- Posted by: Sophie Bunker
- Category: Projects
Lancaster City Council wishes to develop a Garden Village consisting of 3,500 properties on land just south of Lancaster at Balrigg. The development is hoped to be a place for living with a focus on sustainable growth.
As part of the council’s evidence base, we were commissioned to produce a concept drainage design. This included quantifying flood risk, the nature and scale of drainage infrastructure required to develop the area and identifying opportunities for blue-green corridors.
To inform the design, we undertook a strategic Phase 1 contaminated land study and groundwater assessment. The aim was to classify the vast area of the site based on land contamination, groundwater flooding, and persistent waterlogging risks.
Following a site walk-over and thorough review of historical maps, we were able to develop an understanding of the history of the site and identify potentially contaminated land constraints. Land across the site was classified using a traffic light system:

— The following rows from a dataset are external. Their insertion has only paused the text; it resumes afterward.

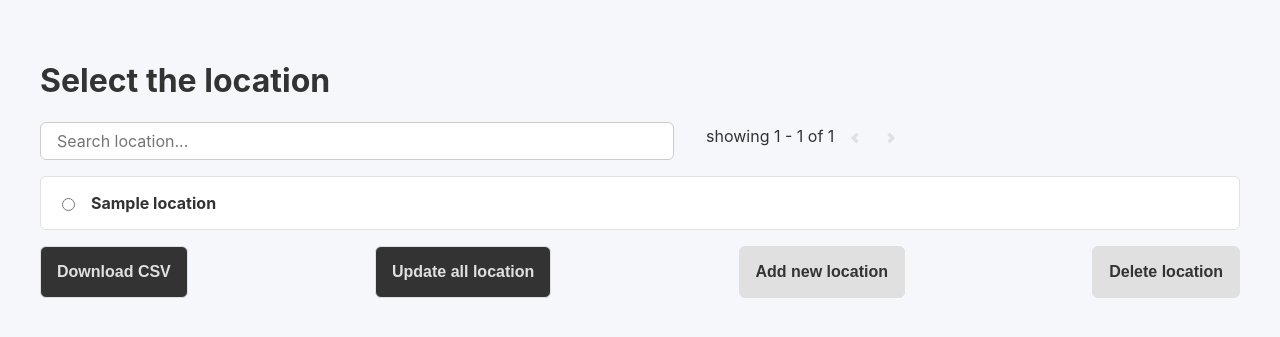
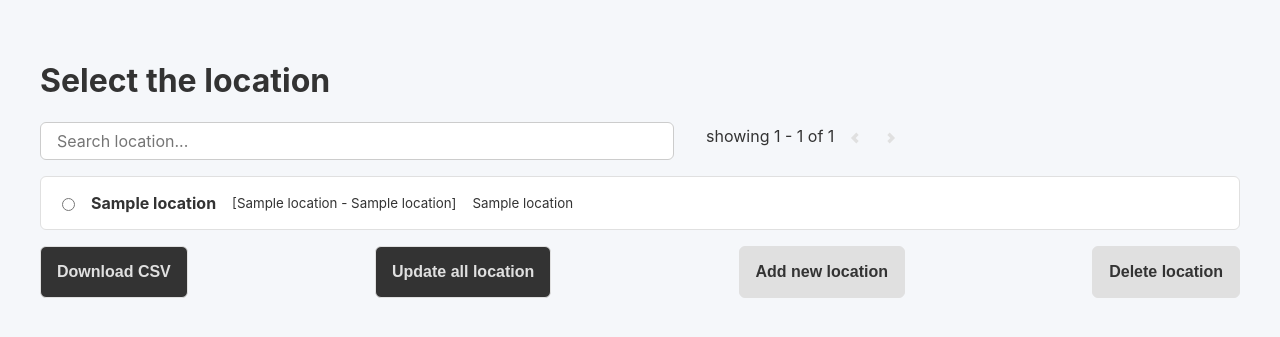
Before and after one commit to CigoliniMat/IrradiationCollector, a Flask app: template templates/main.html in a window 1280 px wide. Shown: the top 337 px of the page. Run offline with Flask 3, Linux system fonts and the light colour scheme; the template is opened without the code that fills it: most values are stand-ins (such as "Sample title", 1, 10 or a date in 2020).

Commit message:
completed HTML of main page

```diff
--- a/app.py
+++ b/app.py
@@ -11,8 +11,6 @@ def main():
 @app.route('/add')
 def add():
     return render_template('add.html')
-
-
 
 @app.route('/select_location', methods=['POST'])
 def select_location():
@@ -30,11 +28,14 @@ def add_location():
     lat = request.form['lat']
     lon = request.form['lon']
     description = request.form.get('description','')
-    validation = True
+    validation = True #
     result = f.add_location(name, lat, lon, description)
+    if result == 'location added succesfully':
+        result = f.get_locations()
 
 
-    return jsonify({'message': result}), 200
+
+    return jsonify(result), 200
 
 
 if __name__ == '__main__':
--- a/static/main.js
+++ b/static/main.js
@@ -1,6 +1,6 @@
 const radio_group = document.getElementById('radioGroup');
 const search_input = document.getElementById('search');
-const radios = radio_group.querySelectorAll('.radio-container');
+let radios = radio_group.querySelectorAll('.radio-container');
 const add_form = document.getElementById('add_form')
 
 const page_size = 5
@@ -10,6 +10,7 @@ let current_page = min_page
 
 function filter_page() {
     const query = search_input.value.toLowerCase();
+    let radios = radio_group.querySelectorAll('.radio-container');
 
     let count = 1
     let count_min = 0
@@ -33,34 +34,34 @@ function filter_page() {
     });
     max_page = Math.ceil((count - 1) / page_size)
 
-    if (count_max > count) { count_max = count-1 }
+    if (count_max > count) { count_max = count - 1 }
 
     document.getElementById('page_label').innerHTML = `showing ${count_min + 1} - ${count_max} of ${count - 1}`
 
-    if (current_page == max_page || count==1) {
+    if (current_page == max_page || count == 1) {
         document.getElementById('next_svg').style.stroke = '#e0e0e0'
     } else { document.getElementById('next_svg').style.stroke = '#333' }
 
-    if (current_page == 1 || count==1) {
+    if (current_page == 1 || count == 1) {
         document.getElementById('prev_svg').style.stroke = '#e0e0e0'
     } else { document.getElementById('prev_svg').style.stroke = '#333' }
 
 }
 
-function open_modal(){
+function open_modal() {
     document.getElementById('modal').style.display = 'block'
 }
 
-function close_modal(){
+function close_modal() {
     document.getElementById('modal').style.display = 'none'
 }
 
-window.onclick = function(event) {
+window.onclick = function (event) {
     const modale = document.getElementById('modal');
     if (event.target === modale) {
         close_modal();
     }
-  }
+}
 
 document.getElementById('next_btn').addEventListener('click', () => {
     if (current_page < max_page) {
@@ -79,7 +80,7 @@ document.getElementById('prev_btn').addEventListener('click', () => {
 document.addEventListener('DOMContentLoaded', filter_page)
 search_input.addEventListener('input', filter_page)
 
-add_form.addEventListener('submit', async (event) =>{
+add_form.addEventListener('submit', async (event) => {
     event.preventDefault();
 
     const form_data = new FormData(add_form)
@@ -91,11 +92,36 @@ add_form.addEventListener('submit', async (event) =>{
 
     const result = await response.json()
 
-    alert(result['message'])
+    if (Array.isArray(result) == false) { alert(result) } else {
+        radio_group.innerHTML = ''
+        result.forEach(location => {
+            const lbl = document.createElement('label')
+            lbl.classList.add("radio-container")
+
+            const input = document.createElement("input")
+            input.type = "radio"
+            input.name = "selection"
+            input.value = location[0]
+
+            const strong = document.createElement("strong")
+            strong.textContent = location[1]
+
+            const small = document.createElement("small")
+            small.textContent = `[${location[2]} - ${location[3]}]`
+
+            const description = document.createElement("small")
+            description.textContent = location[4]
+
+            lbl.appendChild(input)
+            lbl.appendChild(strong)
+            lbl.appendChild(small)
+            lbl.appendChild(description)
+
+            radio_group.appendChild(lbl)
+
+        })
+    }
+    add_form.reset()
+    filter_page()
     close_modal()
-
-}
-
-
-
-)
+})
--- a/static/styles.css
+++ b/static/styles.css
@@ -46,7 +46,6 @@ body {
 .nav_group .page_group {
     margin-left: 2rem;
 }
-
 
 .input_lbl_container {
     width: 100%;
@@ -135,6 +134,9 @@ body {
     margin-right: 1rem;
 }
 
+small {margin: 0;
+    margin-left: 1rem;}
+
 .hidden {
     display: none;
 }
--- a/templates/main.html
+++ b/templates/main.html
@@ -34,6 +34,8 @@
             <label class="radio-container">
                 <input type="radio" name="selection" value="{{ location[0] }}">
                 <strong>{{location[1]}}</strong>
+                <small>[{{location[2]}} - {{location[3]}}]</small>
+                <small>{{location[4]}}</small>
             </label>
             {% endfor %}
         </div>
```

- Green- land with a low likelihood of contamination
- Amber – land that may be subject to contamination and will require site investigation for confirmation prior to any development
- Red – land on which a contamination source has been identified and action would likely be required to allow development.
A review of the site geology, surface water flood map, and our in-house 5m resolution Groundwater Flood Map was used to identify potential mechanisms for groundwater flooding across the site. The groundwater constraints analysis identified:
- Areas of perennially or semi-perennially high-water tables which may prove difficult to develop
- Areas where groundwater may periodically emerge above the surface and are therefore susceptible to groundwater flooding.
Bailrigg Garden Village will focus on the delivery of high-quality development with strong links to a series of open spaces. Understanding the site’s history and natural groundwater processes allows the creation of a concept drainage strategy that works with the existing environment:
- Identifying areas of semi-perennially high-water tables can be used to delineate blue-green corridors
- Identifying areas with groundwater flooding issues will ensure that key drainage infrastructure can be appropriately cited and not overwhelmed by groundwater.
- Identifying key contaminated land constraints allows future site investigations to be focussed in critical areas and ensures the design is focussed on suitable land.
Want to know more?
Email Howard Keeble for more information on Blue-Green Strategy or email Michael McDonald for information on contaminated land and groundwater flooding issues. You can also find out more on our groundwater web page.